------ Dataset excerpts ------

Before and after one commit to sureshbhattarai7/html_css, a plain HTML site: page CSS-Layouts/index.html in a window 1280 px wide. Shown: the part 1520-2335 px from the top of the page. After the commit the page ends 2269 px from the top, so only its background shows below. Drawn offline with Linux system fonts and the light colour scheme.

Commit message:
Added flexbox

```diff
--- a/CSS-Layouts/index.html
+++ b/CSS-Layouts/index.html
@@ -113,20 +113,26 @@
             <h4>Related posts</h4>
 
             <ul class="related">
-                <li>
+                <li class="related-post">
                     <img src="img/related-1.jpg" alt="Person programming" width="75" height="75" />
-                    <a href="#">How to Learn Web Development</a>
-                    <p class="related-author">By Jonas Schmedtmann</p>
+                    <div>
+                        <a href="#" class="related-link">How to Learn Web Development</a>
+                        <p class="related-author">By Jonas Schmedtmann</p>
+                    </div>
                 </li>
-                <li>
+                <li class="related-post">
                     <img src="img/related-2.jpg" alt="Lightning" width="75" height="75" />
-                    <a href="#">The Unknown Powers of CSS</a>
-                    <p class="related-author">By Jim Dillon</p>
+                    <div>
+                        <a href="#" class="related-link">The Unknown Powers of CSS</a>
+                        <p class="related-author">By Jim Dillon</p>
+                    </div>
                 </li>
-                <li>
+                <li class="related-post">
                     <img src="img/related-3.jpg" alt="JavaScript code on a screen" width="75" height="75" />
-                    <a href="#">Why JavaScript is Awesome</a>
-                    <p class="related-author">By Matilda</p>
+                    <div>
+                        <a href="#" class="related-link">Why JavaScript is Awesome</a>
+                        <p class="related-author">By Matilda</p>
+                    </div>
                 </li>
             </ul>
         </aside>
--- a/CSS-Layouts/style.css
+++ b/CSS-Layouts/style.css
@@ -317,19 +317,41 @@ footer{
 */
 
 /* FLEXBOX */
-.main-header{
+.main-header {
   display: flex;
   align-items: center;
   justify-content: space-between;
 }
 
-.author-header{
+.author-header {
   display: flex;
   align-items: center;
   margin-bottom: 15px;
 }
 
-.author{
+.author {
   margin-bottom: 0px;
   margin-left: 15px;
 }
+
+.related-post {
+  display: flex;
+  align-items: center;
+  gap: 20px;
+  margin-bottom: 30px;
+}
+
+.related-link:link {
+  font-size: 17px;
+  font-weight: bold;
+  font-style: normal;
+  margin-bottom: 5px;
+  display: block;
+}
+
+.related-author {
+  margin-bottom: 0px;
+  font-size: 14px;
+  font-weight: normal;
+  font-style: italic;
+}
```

------

- [What to produce] Each record is to be restated word for word.

- [Exercise answer]
Before and after one commit to sureshbhattarai7/html_css, a plain HTML site: page CSS-Layouts/index.html in a window 1280 px wide. Shown: the part 1520-2335 px from the top of the page. After the commit the page ends 2269 px from the top, so only its background shows below. Drawn offline with Linux system fonts and the light colour scheme.

Commit message:
Added flexbox

```diff
--- a/CSS-Layouts/index.html
+++ b/CSS-Layouts/index.html
@@ -113,20 +113,26 @@
             <h4>Related posts</h4>
 
             <ul class="related">
-                <li>
+                <li class="related-post">
                     <img src="img/related-1.jpg" alt="Person programming" width="75" height="75" />
-                    <a href="#">How to Learn Web Development</a>
-                    <p class="related-author">By Jonas Schmedtmann</p>
+                    <div>
+                        <a href="#" class="related-link">How to Learn Web Development</a>
+                        <p class="related-author">By Jonas Schmedtmann</p>
+                    </div>
                 </li>
-                <li>
+                <li class="related-post">
                     <img src="img/related-2.jpg" alt="Lightning" width="75" height="75" />
-                    <a href="#">The Unknown Powers of CSS</a>
-                    <p class="related-author">By Jim Dillon</p>
+                    <div>
+                        <a href="#" class="related-link">The Unknown Powers of CSS</a>
+                        <p class="related-author">By Jim Dillon</p>
+                    </div>
                 </li>
-                <li>
+                <li class="related-post">
                     <img src="img/related-3.jpg" alt="JavaScript code on a screen" width="75" height="75" />
-                    <a href="#">Why JavaScript is Awesome</a>
-                    <p class="related-author">By Matilda</p>
+                    <div>
+                        <a href="#" class="related-link">Why JavaScript is Awesome</a>
+                        <p class="related-author">By Matilda</p>
+                    </div>
                 </li>
             </ul>
         </aside>
--- a/CSS-Layouts/style.css
+++ b/CSS-Layouts/style.css
@@ -317,19 +317,41 @@ footer{
 */
 
 /* FLEXBOX */
-.main-header{
+.main-header {
   display: flex;
   align-items: center;
   justify-content: space-between;
 }
 
-.author-header{
+.author-header {
   display: flex;
   align-items: center;
   margin-bottom: 15px;
 }
 
-.author{
+.author {
   margin-bottom: 0px;
   margin-left: 15px;
 }
+
+.related-post {
+  display: flex;
+  align-items: center;
+  gap: 20px;
+  margin-bottom: 30px;
+}
+
+.related-link:link {
+  font-size: 17px;
+  font-weight: bold;
+  font-style: normal;
+  margin-bottom: 5px;
+  display: block;
+}
+
+.related-author {
+  margin-bottom: 0px;
+  font-size: 14px;
+  font-weight: normal;
+  font-style: italic;
+}
```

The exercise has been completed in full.